[[ RECORDS, beginning ]]

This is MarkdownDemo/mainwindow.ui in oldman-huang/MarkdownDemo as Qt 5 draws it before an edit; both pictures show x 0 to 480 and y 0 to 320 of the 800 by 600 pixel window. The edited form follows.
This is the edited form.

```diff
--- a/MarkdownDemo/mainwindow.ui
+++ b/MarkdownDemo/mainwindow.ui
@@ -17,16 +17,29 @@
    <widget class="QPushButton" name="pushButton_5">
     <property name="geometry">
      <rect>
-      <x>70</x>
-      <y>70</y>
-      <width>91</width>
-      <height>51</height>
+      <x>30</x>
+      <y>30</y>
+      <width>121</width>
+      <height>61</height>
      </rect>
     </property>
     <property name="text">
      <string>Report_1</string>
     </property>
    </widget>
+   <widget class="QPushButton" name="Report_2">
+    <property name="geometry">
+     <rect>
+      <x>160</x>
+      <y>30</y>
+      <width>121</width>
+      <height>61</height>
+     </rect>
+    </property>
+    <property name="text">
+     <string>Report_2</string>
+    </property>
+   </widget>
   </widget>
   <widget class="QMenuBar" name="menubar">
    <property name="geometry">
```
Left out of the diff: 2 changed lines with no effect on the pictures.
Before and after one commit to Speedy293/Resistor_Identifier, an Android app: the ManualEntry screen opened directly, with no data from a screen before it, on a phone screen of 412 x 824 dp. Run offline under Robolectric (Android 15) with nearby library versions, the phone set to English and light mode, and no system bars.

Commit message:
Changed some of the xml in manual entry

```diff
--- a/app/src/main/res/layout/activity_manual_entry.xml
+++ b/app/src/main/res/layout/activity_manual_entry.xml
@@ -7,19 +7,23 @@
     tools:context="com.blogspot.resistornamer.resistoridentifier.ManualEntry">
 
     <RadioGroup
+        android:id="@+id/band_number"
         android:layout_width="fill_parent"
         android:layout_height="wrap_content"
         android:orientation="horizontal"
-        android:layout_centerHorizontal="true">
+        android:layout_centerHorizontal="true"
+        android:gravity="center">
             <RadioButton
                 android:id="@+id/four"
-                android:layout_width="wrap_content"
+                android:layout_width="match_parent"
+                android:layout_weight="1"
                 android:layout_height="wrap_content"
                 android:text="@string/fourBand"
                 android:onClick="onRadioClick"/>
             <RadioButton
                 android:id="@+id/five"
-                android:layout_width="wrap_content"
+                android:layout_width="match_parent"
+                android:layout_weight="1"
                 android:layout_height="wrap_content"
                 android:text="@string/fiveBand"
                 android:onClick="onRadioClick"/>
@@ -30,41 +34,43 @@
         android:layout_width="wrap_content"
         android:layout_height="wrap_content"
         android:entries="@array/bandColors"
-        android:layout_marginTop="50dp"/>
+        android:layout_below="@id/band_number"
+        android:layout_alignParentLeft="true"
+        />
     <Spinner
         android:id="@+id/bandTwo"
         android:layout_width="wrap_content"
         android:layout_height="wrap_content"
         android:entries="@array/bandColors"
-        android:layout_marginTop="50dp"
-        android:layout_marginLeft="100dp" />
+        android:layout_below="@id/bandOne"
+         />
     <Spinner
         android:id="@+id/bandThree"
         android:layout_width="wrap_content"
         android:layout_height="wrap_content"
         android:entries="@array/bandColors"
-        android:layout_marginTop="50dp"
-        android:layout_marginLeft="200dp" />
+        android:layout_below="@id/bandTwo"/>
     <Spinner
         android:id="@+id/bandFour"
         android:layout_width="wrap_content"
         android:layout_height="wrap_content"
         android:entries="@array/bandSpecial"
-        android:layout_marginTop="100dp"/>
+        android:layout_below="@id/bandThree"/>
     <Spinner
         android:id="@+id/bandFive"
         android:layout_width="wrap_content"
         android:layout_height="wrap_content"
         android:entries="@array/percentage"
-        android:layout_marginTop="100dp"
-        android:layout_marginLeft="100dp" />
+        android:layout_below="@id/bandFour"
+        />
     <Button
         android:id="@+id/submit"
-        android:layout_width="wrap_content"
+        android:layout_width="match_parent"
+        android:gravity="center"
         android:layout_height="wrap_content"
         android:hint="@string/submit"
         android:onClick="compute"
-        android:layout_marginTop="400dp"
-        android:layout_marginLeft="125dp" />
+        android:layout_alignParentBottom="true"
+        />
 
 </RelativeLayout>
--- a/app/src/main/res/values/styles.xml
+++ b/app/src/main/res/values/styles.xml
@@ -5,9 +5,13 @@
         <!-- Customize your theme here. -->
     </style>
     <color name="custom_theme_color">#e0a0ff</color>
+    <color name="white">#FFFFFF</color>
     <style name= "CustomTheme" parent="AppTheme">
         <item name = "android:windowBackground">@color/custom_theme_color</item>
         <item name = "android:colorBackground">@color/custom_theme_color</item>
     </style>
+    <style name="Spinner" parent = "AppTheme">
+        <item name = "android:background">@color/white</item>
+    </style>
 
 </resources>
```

[[ RECORDS, end ]]

TASK PROMPT: Return every line above exactly.

SOLUTION TO THE PROBLEM:
This is MarkdownDemo/mainwindow.ui in oldman-huang/MarkdownDemo as Qt 5 draws it before an edit; both pictures show x 0 to 480 and y 0 to 320 of the 800 by 600 pixel window. The edited form follows.
This is the edited form.

```diff
--- a/MarkdownDemo/mainwindow.ui
+++ b/MarkdownDemo/mainwindow.ui
@@ -17,16 +17,29 @@
    <widget class="QPushButton" name="pushButton_5">
     <property name="geometry">
      <rect>
-      <x>70</x>
-      <y>70</y>
-      <width>91</width>
-      <height>51</height>
+      <x>30</x>
+      <y>30</y>
+      <width>121</width>
+      <height>61</height>
      </rect>
     </property>
     <property name="text">
      <string>Report_1</string>
     </property>
    </widget>
+   <widget class="QPushButton" name="Report_2">
+    <property name="geometry">
+     <rect>
+      <x>160</x>
+      <y>30</y>
+      <width>121</width>
+      <height>61</height>
+     </rect>
+    </property>
+    <property name="text">
+     <string>Report_2</string>
+    </property>
+   </widget>
   </widget>
   <widget class="QMenuBar" name="menubar">
    <property name="geometry">
```
Left out of the diff: 2 changed lines with no effect on the pictures.
Before and after one commit to Speedy293/Resistor_Identifier, an Android app: the ManualEntry screen opened directly, with no data from a screen before it, on a phone screen of 412 x 824 dp. Run offline under Robolectric (Android 15) with nearby library versions, the phone set to English and light mode, and no system bars.

Commit message:
Changed some of the xml in manual entry

```diff
--- a/app/src/main/res/layout/activity_manual_entry.xml
+++ b/app/src/main/res/layout/activity_manual_entry.xml
@@ -7,19 +7,23 @@
     tools:context="com.blogspot.resistornamer.resistoridentifier.ManualEntry">
 
     <RadioGroup
+        android:id="@+id/band_number"
         android:layout_width="fill_parent"
         android:layout_height="wrap_content"
         android:orientation="horizontal"
-        android:layout_centerHorizontal="true">
+        android:layout_centerHorizontal="true"
+        android:gravity="center">
             <RadioButton
                 android:id="@+id/four"
-                android:layout_width="wrap_content"
+                android:layout_width="match_parent"
+                android:layout_weight="1"
                 android:layout_height="wrap_content"
                 android:text="@string/fourBand"
                 android:onClick="onRadioClick"/>
             <RadioButton
                 android:id="@+id/five"
-                android:layout_width="wrap_content"
+                android:layout_width="match_parent"
+                android:layout_weight="1"
                 android:layout_height="wrap_content"
                 android:text="@string/fiveBand"
                 android:onClick="onRadioClick"/>
@@ -30,41 +34,43 @@
         android:layout_width="wrap_content"
         android:layout_height="wrap_content"
         android:entries="@array/bandColors"
-        android:layout_marginTop="50dp"/>
+        android:layout_below="@id/band_number"
+        android:layout_alignParentLeft="true"
+        />
     <Spinner
         android:id="@+id/bandTwo"
         android:layout_width="wrap_content"
         android:layout_height="wrap_content"
         android:entries="@array/bandColors"
-        android:layout_marginTop="50dp"
-        android:layout_marginLeft="100dp" />
+        android:layout_below="@id/bandOne"
+         />
     <Spinner
         android:id="@+id/bandThree"
         android:layout_width="wrap_content"
         android:layout_height="wrap_content"
         android:entries="@array/bandColors"
-        android:layout_marginTop="50dp"
-        android:layout_marginLeft="200dp" />
+        android:layout_below="@id/bandTwo"/>
     <Spinner
         android:id="@+id/bandFour"
         android:layout_width="wrap_content"
         android:layout_height="wrap_content"
         android:entries="@array/bandSpecial"
-        android:layout_marginTop="100dp"/>
+        android:layout_below="@id/bandThree"/>
     <Spinner
         android:id="@+id/bandFive"
         android:layout_width="wrap_content"
         android:layout_height="wrap_content"
         android:entries="@array/percentage"
-        android:layout_marginTop="100dp"
-        android:layout_marginLeft="100dp" />
+        android:layout_below="@id/bandFour"
+        />
     <Button
         android:id="@+id/submit"
-        android:layout_width="wrap_content"
+        android:layout_width="match_parent"
+        android:gravity="center"
         android:layout_height="wrap_content"
         android:hint="@string/submit"
         android:onClick="compute"
-        android:layout_marginTop="400dp"
-        android:layout_marginLeft="125dp" />
+        android:layout_alignParentBottom="true"
+        />
 
 </RelativeLayout>
--- a/app/src/main/res/values/styles.xml
+++ b/app/src/main/res/values/styles.xml
@@ -5,9 +5,13 @@
         <!-- Customize your theme here. -->
     </style>
     <color name="custom_theme_color">#e0a0ff</color>
+    <color name="white">#FFFFFF</color>
     <style name= "CustomTheme" parent="AppTheme">
         <item name = "android:windowBackground">@color/custom_theme_color</item>
         <item name = "android:colorBackground">@color/custom_theme_color</item>
     </style>
+    <style name="Spinner" parent = "AppTheme">
+        <item name = "android:background">@color/white</item>
+    </style>
 
 </resources>
```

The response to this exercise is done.